Content starts
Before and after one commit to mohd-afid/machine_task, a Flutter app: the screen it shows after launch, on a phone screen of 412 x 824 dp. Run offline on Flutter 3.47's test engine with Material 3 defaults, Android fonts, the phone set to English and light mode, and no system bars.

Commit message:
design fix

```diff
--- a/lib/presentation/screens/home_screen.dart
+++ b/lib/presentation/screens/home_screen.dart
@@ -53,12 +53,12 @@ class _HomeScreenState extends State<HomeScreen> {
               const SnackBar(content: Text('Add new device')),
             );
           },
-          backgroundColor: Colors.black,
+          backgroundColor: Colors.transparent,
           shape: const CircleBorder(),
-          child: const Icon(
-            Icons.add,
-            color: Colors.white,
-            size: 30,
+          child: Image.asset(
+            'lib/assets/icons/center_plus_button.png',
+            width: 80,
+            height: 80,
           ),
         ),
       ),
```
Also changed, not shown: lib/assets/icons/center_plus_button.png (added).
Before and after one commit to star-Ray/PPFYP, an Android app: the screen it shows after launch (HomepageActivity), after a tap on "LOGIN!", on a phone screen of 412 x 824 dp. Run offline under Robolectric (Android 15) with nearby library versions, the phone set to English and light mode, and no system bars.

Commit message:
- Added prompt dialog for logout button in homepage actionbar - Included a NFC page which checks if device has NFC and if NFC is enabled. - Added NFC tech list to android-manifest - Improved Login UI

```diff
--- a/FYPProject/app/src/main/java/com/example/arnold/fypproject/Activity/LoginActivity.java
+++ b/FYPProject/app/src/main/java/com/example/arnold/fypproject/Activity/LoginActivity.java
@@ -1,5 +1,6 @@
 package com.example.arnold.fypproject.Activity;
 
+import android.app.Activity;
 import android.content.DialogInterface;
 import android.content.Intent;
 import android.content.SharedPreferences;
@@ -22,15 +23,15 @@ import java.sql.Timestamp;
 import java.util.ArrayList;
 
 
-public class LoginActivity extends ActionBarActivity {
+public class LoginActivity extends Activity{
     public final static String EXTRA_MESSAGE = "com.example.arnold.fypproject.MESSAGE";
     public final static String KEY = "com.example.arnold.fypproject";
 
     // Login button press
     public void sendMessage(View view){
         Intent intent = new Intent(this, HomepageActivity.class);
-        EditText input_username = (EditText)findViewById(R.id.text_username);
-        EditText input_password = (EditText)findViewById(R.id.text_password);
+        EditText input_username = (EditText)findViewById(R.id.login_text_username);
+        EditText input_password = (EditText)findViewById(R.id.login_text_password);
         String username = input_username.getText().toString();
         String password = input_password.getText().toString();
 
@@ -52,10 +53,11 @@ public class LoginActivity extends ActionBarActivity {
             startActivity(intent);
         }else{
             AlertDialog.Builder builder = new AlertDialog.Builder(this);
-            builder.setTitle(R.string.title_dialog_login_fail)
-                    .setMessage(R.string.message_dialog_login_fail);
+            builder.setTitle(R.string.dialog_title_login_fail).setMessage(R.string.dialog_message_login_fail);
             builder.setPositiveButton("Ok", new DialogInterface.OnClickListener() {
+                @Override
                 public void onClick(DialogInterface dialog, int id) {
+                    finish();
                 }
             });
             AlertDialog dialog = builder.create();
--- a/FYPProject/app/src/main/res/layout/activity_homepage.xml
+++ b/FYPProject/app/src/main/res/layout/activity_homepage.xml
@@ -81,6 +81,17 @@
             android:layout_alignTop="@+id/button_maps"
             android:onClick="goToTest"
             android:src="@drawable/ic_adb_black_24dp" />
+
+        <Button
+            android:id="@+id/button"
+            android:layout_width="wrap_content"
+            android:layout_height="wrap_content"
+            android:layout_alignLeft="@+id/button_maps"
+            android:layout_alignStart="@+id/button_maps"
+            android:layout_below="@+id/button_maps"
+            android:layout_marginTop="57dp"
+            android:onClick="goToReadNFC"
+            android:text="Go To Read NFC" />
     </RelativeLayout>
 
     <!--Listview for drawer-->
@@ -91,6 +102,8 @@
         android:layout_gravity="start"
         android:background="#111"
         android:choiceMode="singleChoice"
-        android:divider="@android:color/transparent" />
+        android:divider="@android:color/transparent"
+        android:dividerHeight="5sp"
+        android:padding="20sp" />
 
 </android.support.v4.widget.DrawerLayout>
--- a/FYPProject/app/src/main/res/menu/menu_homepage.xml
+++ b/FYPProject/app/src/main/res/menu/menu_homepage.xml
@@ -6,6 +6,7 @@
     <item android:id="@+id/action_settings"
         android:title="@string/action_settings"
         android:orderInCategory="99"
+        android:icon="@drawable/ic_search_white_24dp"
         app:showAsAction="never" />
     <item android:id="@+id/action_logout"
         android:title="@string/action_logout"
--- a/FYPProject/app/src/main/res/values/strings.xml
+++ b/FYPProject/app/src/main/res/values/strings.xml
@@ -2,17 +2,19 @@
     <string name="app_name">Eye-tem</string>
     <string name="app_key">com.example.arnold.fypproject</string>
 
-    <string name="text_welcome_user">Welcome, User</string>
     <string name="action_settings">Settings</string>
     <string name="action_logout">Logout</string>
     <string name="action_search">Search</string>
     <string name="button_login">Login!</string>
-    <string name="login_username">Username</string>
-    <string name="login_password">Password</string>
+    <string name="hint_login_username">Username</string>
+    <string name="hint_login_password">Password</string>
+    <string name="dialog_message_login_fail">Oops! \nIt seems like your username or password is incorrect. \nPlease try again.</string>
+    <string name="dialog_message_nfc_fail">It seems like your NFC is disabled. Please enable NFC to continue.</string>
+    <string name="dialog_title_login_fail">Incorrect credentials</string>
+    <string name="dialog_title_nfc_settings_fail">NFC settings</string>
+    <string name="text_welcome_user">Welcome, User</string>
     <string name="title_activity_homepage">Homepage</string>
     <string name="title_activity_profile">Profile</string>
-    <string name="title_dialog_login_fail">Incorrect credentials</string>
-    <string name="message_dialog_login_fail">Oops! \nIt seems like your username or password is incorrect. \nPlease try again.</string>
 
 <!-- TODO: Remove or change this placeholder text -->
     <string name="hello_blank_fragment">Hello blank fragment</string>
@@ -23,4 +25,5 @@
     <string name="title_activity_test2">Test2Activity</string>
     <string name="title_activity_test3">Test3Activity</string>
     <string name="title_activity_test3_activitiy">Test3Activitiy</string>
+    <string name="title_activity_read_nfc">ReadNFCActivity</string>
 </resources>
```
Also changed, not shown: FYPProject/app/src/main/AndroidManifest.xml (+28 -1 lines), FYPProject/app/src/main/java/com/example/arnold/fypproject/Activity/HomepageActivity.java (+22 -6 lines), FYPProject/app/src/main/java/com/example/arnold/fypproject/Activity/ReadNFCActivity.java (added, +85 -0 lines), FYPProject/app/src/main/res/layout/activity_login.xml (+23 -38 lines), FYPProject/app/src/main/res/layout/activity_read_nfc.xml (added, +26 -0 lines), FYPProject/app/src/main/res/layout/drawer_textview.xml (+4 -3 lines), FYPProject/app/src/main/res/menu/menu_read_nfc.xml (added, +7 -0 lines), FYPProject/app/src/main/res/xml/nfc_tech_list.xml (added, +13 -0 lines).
Content ends
Go through the records and show every line with the string "class" in it.

= OUTPUT BELOW =
@@ -53,12 +53,12 @@ class _HomeScreenState extends State<HomeScreen> {
-public class LoginActivity extends ActionBarActivity {
+public class LoginActivity extends Activity{
         Intent intent = new Intent(this, HomepageActivity.class);
@@ -52,10 +53,11 @@ public class LoginActivity extends ActionBarActivity {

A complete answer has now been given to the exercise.